Websites with Movie Ideas...some with discussion questions or curriculum
Dibble Institute (http://www.dibbleinstitute.org/movie-guides/) - relationship movie guides
http://topdocumentaryfilms.com/ - lots of documentaries, free
http://www.teachwithmovies.org/ - movies categorized by classes, by topic, by type of show, by age...you name it
http://moviesheets.com/ - has worksheets listed for movies, categorized, has a section for Family and Consumer Sciences
Truly Moving Pictures - has lots of discussion guides, here are some examples: The Bucket List, Cinderella Man, Flicka, Freedom Writers, Marla & Me, Martian Child, My Sister's Keeper, Phoebe in Wonderland, Ratatouille, The Secret Life of Bees, The Ultimate Gift
Take Charge Today from the University of Arizona (I don't know if these are still there, they used to be when it was FEFE, FEFE #'s listed below) -
5.0.40 - Mr. Holland's Opus; 5.0.41 - The Devil Wears Prada; 5.0.42 - Bee Movie; 5.0.43 - Catch Me If You Can; 5.0.44 - Confessions of a Shopaholic; 5.0.49 - The Pursuit of Happyness; 5.0.53 - The Money Pit; and 5.0.55 - Mr. Deeds
From Other Sites, Linked:
The Blindside, Homeless to Harvard worksheet, Homeless to Harvard answers
Money/Personal finance movies - Topics include: the Great Depression, money in every day life, classic TV shows on DVD, and movies about business and Wall Street. They list the movies with short descriptions - here is the website/link: http://www.yesyoucanonline.info/Earning/Earning-Articles/Movies-that-offer-teachable-moments-about-money

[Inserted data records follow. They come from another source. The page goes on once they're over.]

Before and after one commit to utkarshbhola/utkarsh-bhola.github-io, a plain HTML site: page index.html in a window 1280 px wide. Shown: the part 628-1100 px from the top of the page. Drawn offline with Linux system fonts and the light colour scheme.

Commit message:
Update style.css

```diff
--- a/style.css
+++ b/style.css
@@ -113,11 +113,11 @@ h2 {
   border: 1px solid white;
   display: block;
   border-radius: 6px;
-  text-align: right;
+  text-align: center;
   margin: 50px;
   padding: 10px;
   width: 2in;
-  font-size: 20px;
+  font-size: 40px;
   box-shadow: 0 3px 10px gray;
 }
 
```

The movie guides/worksheets are listed in alphabetical order below and if there is more than one guide for the movie, it may be a different take on that movie as far as topic/content being studied. Scroll down for all of them.

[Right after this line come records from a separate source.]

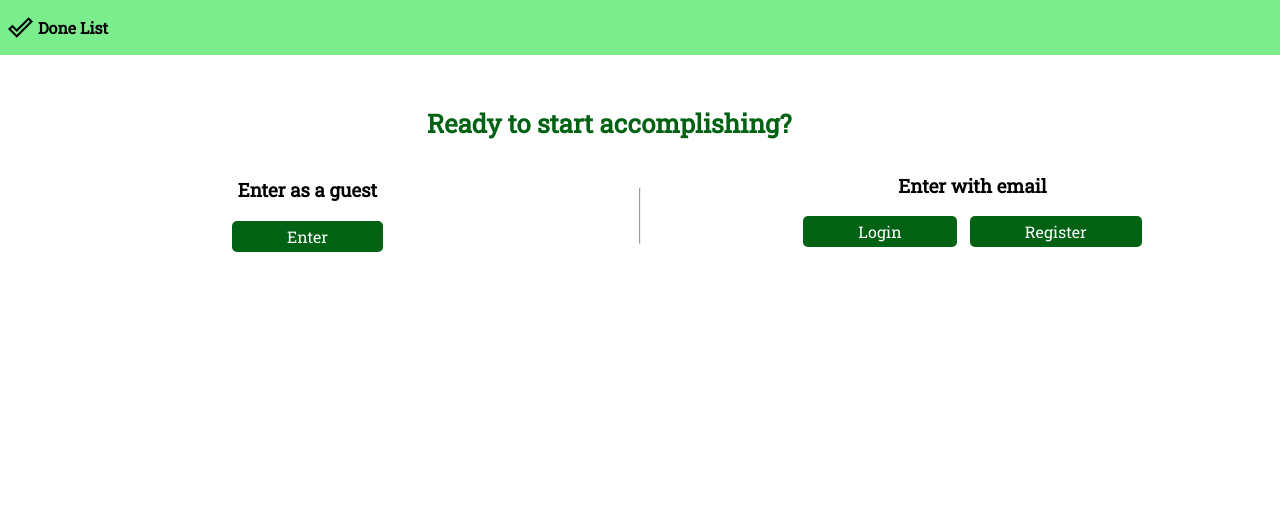
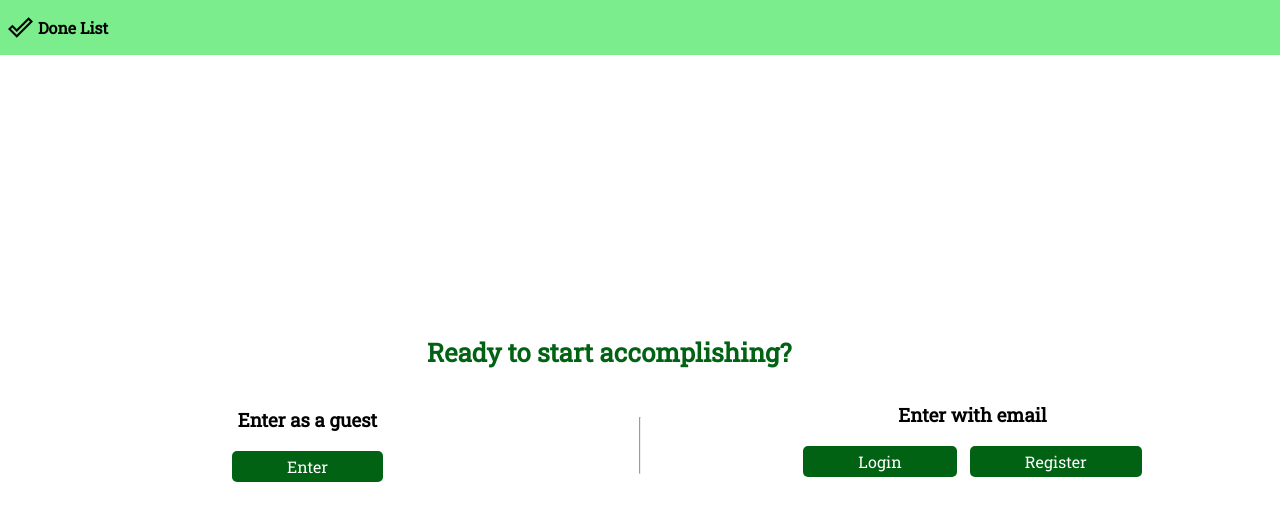
Before and after one commit to saraiovieira/done-list, a React (Create React App) app in the folder client/: page /login in a window 1280 px wide. Shown: the top 520 px of the page. Built offline with nearby package versions, Linux system fonts and the light colour scheme; no server answers; the HTML template or start-up script is replaced by a standard one.

Commit message:
align center

```diff
--- a/client/src/Pages/Login/Login.css
+++ b/client/src/Pages/Login/Login.css
@@ -171,6 +171,11 @@
 
 /* Media Query for Larger Screens */
 @media (min-width: 961px) {
+
+.login {
+  justify-content: center;
+  height: 90vh;
+}
   .login__form-section {
     width: 100%;
   }
```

Have found that they download better if you click on the download arrow on the right side of the screen instead of the name of the file, especially the pdf's.